On Appeal from the United States District Court for the Eastern District of Pennsylvania. (D.C. No. 02-cv-04778). District Judge: Honorable Bruce W. Kauffman.
The opinion of the court was delivered by: Fuentes, Circuit Judge.
Before: ROTH, FUENTES, and STAPLETON, Circuit Judges.
Following a jury trial, Clayton Thomas was convicted of the shooting death of Harry James, the owner of a speakeasy in Philadelphia. He was also convicted of crimes related to the wounding of Peter Fuller, a patron of the speakeasy. Thomas alleges that his identification by Fuller was tainted by an unconstitutionally suggestive photo array and that his trial counsel was ineffective for failing to move to suppress or otherwise object to Fuller's identification at trial. After finding defense counsel's performance deficient, the District Court issued a writ of habeas corpus directing the Commonwealth to retry or release Thomas. Because we agree with the District Court that counsel's error in failing to move to suppress or object to the identification at trial fatally undermined the reliability of the verdict, we will affirm.
The facts underlying this appeal were succinctly summarized by the Pennsylvania Superior Court in rejecting Thomas's appeal in his state post-conviction proceedings:

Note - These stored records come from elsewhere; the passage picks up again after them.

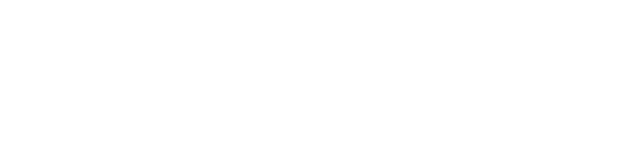
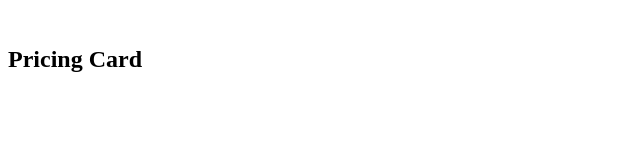
Before and after one commit to acciojob/pricing-card-akashikur, a website: page main.html in a window 1280 px wide. Shown: the whole page, without its empty margins (0-640 px from the left). Drawn offline with Linux system fonts and the light colour scheme.

Commit message:
created a submission

```diff
--- a/main.html
+++ b/main.html
@@ -8,6 +8,11 @@
 
 <body>
 	<!-- the entire body must be written by student -->
+	<div>
+		<img />
+		<h2>Pricing Card</h2>
+
+	</div>
     <script type="text/javascript" src="./script.js">
 </script>
 
```
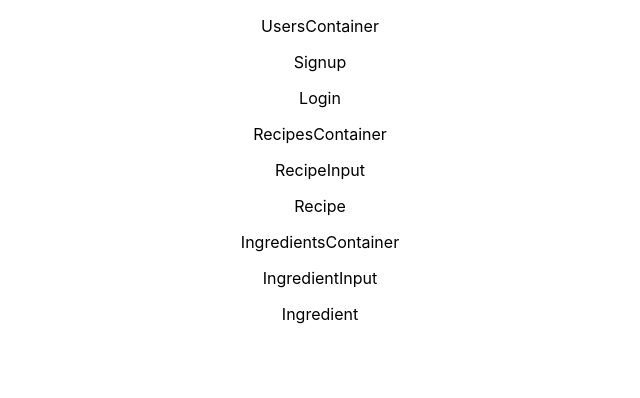
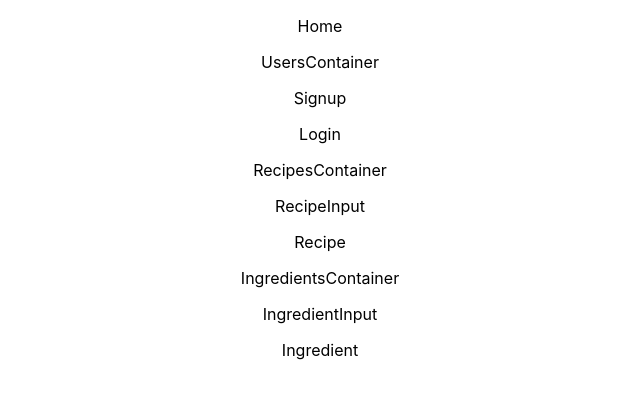
Before and after one commit to Emi691/recipe-box, a React (Create React App) app in the folder recipe-box-app/: page / in a window 1280 px wide. Shown: the top 398 px of the page, without its empty margins (320-960 px from the left). Built offline with nearby package versions, Linux system fonts and the light colour scheme.

Commit message:
imports Home component to App component

```diff
--- a/recipe-box-app/src/App.js
+++ b/recipe-box-app/src/App.js
@@ -1,5 +1,6 @@
 import logo from './logo.svg';
 import './App.css';
+import Home from './components/Home'
 import UsersContainer from './containers/UsersContainer';
 import RecipesContainer from './containers/RecipesContainer';
 import IngredientsContainer from './containers/IngredientsContainer';
@@ -7,6 +8,7 @@ import IngredientsContainer from './containers/IngredientsContainer';
 function App() {
   return (
     <div className="App">
+      <Home />
       <UsersContainer />
       <RecipesContainer />
       <IngredientsContainer />
```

The charges stemmed from the robbery of a speakeasy located in the City of Philadelphia. Accompanied by a person who acted as lookout, [Thomas] entered the speakeasy brandishing a firearm and ordered the occupants to the floor. The proprietor of the establishment, Harry James, had been playing chess with a customer, Peter Fuller. Mr. James was fetching a beer for another customer when [Thomas] arrived. Instead of complying with [Thomas's] order, Mr. James leaped at [Thomas] and began to struggle with him. During the course of this altercation, [Thomas] shot Mr. James in the chest. The victim subsequently died of his wound. [Thomas] also shot Mr. Fuller in the shoulder. Mr. Fuller survived.
After the robbery and shooting, the police talked with at least two eyewitnesses, Christopher Young and Fuller. Young, an acquaintance of Thomas, originally failed to identify Thomas as one of the assailants, but, after making several inconsistent statements about the incident, did identify Thomas. He later testified that he was threatened by the police, and that he feared being arrested if he did not name someone. He also had several criminal charges pending against him when he testified on behalf of the Commonwealth at Thomas's trial.
Fuller, the surviving shooting victim, described his assailant as a black male, and was shown some 750 pictures of black males arrested for robbery, but made no identification at that time.*fn1 Weeks later, he was shown about 10-12 more photos, but still could not identify anyone. At that time, the detectiveallegedly pulled two pictures from the group and asked Fuller to take a "real good" look at them, and Fuller made a tentative identification.*fn2 At the pretrial hearing and at trial, Fuller testified that he would not have made the identification if the detective had not strongly suggested that the two pictures highlighted were of the perpetrators. Fuller could not make an in-court identification at the pre-trial hearing. Because no identification was made, counsel for Thomas withdrew his pre-trial suppression motion as to identification, as there was no identification to be suppressed. However, at trial, Fuller made a spontaneous in-court identification of Thomas, and counsel failed to object or move to suppress the identification. At trial, the testimony of Young and Fuller's in-court identification were the only evidence connecting Thomas to the crime.
Thomas was convicted by a jury of second-degree murder, robbery, aggravated assault, and possession of an instrument of crime, and was sentenced to imprisonment for life. Thomas's co-defendant, his son Shaurn, was acquitted of all charges against him, which arose from his alleged role as the lookout.
Thomas appealed from his conviction, and the Superior Court affirmed; Thomas did not seek certification with the Pennsylvania Supreme Court. Thomas thereafter filed pro se for state post-conviction relief, and then retained counsel, who filed an amended petition and a supplemental petition. The post-conviction court summarily denied relief on all claims, including his ineffective assistance of counsel claim, without holding an evidentiary hearing. The Superior Court affirmed and the Pennsylvania Supreme Court denied certification.
After exhausting his state remedies to no avail, Thomas filed a petition for habeas corpus in the Eastern District of Pennsylvania, making claims of (1) ineffective assistance of counsel, based on (a) trial counsel's failure to object to an alleged Bruton violation,*fn3 and (b) counsel's failure to move to suppress an unreliable witness identification, and (2) prosecutorial misconduct in improperly bolstering the credibility of certain witnesses.*fn4 The District Court referred the case to a Magistrate Judge, who held an evidentiary hearing. The Magistrate Judge recommended granting the habeas petition solely with respect to the ineffective assistance claim for failure to move to suppress the in-court identification and recommended denying it with respect to all other claims. The Commonwealth filed objections to the recommendation that the petition be granted, while Thomas did not file any objections. The District Court adopted the recommendation with respect to denying the specified claims, and, ...